Create or review your financial plan: A financial plan is a written set of goals, strategies and a timeline for accomplishing those goals. For many individuals, it may be the first time they seriously examine their financial future in such black-and-white terms. But it starts with the basics – determining how much you really have in savings, debt, insurance and investments. Your financial planner can also help you understand how much the additional costs of raising a child, including the startup costs of birth or adoption will affect all those numbers. A financial plan should be reviewed with every major change in life, and having kids is certainly one of those landmark events.
Get rid of your high-interest debt: A major decision like having a child is a good reason to take a “clean slate” approach to debt. Before you can build a reserve fund, it’s wisest to pay off your credit cards first.
Make sure you have a will: If you die without a will, you won’t have a clear path of guardianship for your child, nor will your assets be properly directed to support that child. Any good adoption attorney will insist that you develop and file a will as part of the adoption process.
Check your insurance options: In today’s health insurance environment, the addition of a child to a policy can bring tremendous additional cost – sometimes without the guarantee of the best coverage. Check with your employer or your independent insurance provider to make sure you have the best coverage for what you can afford. Also look into medical savings accounts with your financial planner if you decide to take a high-deductible policy to keep premiums low.
Know your tax advantages: If you’re adopting, you can get some tax relief. In tax year 2008, parents will be entitled to a one-time tax credit of $11,650 per eligible child. There are income limits – the credit disappears for individuals with modified adjusted gross income of between $174,730 for individuals and $214,730 for couples.
Ask what your employer can do for you: If you’re working at a family friendly company, it’s often considerably easier to apply for leaves of absence or work schedules that make more sense when you’ve got a young child at home. Some companies may offer to reimburse some portion of their workers’ adoption expenses.

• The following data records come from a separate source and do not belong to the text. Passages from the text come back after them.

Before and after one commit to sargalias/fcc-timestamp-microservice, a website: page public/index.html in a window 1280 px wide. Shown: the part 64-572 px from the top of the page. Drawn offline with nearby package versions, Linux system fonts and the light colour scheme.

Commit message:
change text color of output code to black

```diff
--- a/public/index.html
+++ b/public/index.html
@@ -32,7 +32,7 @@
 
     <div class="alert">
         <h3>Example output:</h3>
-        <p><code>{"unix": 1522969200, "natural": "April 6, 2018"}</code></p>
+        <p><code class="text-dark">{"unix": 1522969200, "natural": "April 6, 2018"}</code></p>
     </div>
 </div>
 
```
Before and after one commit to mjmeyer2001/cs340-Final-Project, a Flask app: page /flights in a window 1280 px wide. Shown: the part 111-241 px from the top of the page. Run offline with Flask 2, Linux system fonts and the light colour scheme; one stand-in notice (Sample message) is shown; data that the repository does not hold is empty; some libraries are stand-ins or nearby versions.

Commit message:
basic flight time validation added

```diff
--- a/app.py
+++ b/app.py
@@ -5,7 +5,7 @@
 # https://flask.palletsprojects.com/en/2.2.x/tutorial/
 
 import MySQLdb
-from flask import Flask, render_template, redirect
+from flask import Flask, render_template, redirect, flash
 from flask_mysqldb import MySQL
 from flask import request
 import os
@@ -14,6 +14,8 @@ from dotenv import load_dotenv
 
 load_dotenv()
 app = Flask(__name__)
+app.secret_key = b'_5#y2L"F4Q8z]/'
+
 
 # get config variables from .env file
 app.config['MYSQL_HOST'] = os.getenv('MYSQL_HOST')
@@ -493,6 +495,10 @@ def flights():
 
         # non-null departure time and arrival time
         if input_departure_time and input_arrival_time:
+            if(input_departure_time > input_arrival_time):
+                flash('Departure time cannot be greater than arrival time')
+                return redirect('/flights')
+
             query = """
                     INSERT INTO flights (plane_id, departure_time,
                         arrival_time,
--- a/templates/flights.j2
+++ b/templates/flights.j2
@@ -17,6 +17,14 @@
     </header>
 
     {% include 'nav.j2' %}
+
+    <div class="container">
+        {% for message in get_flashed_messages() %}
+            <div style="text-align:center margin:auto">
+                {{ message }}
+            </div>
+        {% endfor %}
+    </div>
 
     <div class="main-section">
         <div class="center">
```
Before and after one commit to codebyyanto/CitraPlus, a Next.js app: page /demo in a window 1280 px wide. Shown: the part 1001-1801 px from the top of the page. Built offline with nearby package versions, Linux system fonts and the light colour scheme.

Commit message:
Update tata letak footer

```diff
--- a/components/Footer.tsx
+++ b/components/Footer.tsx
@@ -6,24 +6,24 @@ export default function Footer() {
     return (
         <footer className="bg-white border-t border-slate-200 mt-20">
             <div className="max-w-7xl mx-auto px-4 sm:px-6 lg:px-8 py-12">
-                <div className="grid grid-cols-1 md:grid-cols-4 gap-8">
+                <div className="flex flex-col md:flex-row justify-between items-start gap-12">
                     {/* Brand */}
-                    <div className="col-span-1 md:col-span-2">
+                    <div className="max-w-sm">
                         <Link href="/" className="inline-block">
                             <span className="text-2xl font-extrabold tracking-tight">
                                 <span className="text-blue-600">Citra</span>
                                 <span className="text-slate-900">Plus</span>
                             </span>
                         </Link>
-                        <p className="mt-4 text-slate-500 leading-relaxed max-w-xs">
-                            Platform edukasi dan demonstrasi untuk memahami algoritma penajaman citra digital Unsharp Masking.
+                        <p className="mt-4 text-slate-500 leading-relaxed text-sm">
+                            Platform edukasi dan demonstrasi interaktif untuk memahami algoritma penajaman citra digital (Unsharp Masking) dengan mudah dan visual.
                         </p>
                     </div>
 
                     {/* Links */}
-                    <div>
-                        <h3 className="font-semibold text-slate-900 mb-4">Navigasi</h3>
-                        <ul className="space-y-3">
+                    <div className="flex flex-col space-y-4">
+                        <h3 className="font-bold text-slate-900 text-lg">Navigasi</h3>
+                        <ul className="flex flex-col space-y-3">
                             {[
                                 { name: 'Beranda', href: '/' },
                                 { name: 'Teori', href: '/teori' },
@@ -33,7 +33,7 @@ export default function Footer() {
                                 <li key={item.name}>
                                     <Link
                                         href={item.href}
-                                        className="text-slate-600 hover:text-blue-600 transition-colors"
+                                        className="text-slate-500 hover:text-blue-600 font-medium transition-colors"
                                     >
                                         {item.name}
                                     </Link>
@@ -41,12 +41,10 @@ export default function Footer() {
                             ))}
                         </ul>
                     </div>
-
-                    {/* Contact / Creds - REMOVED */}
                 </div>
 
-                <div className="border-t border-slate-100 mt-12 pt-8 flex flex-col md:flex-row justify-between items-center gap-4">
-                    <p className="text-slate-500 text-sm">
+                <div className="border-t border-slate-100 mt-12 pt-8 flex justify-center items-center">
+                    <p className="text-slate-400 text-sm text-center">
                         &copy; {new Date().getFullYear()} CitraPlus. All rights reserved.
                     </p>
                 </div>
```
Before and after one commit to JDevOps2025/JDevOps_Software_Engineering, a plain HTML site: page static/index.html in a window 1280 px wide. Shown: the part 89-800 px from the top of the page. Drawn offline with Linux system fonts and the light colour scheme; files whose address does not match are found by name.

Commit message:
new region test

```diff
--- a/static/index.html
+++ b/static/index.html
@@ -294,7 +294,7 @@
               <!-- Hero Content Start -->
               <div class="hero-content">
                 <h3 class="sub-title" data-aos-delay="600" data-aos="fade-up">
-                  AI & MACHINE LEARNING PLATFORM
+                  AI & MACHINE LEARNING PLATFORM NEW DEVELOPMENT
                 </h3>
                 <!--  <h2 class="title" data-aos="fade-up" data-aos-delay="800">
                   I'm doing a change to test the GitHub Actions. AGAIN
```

Build your reserve fund: When a baby, toddler or older child comes into the house, money flies out the door at a velocity most childless people have never seen. Children always cost money and sometimes unpredictably so, but it pays to build your savings before they arrive so you won’t overuse your credit cards. Also, it’s possible that a birth mother’s health may take a turn during the pregnancy, so that’s an expense that needs to be anticipated.